Only a number is wanted here: how many lines in the entries below contain the word "Frameworks".

◇ ◇ ◇ ◇ ◇

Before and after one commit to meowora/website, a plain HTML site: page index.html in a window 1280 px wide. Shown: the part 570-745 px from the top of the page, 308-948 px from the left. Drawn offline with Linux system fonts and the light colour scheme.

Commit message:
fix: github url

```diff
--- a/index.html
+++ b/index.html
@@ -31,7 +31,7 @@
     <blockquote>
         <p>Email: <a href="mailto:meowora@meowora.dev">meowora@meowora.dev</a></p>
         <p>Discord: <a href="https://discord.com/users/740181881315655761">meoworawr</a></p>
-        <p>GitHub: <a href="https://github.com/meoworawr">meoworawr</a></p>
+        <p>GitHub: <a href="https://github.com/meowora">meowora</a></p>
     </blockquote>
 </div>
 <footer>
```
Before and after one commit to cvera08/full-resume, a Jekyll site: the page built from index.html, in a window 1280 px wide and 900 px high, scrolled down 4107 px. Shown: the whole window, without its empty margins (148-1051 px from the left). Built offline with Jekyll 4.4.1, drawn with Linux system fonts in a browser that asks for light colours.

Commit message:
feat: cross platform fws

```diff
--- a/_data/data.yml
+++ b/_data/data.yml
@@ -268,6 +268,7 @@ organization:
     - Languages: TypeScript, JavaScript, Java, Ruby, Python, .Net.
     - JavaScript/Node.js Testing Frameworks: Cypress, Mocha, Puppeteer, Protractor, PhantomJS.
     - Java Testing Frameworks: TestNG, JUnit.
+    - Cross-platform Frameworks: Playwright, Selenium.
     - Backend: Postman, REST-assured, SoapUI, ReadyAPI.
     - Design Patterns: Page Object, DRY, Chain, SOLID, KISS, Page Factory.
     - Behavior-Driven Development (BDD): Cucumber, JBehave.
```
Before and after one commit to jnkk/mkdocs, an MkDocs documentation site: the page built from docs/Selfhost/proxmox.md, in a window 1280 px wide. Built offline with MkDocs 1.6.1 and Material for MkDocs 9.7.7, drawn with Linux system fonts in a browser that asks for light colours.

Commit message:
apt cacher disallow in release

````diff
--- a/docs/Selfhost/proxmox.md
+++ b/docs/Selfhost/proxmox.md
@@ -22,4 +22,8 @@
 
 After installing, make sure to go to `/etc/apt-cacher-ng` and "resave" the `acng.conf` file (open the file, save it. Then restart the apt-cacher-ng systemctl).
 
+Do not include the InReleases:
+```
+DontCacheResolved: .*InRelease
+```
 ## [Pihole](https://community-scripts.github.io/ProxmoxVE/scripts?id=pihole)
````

◇ ◇ ◇ ◇ ◇

Answer area:
3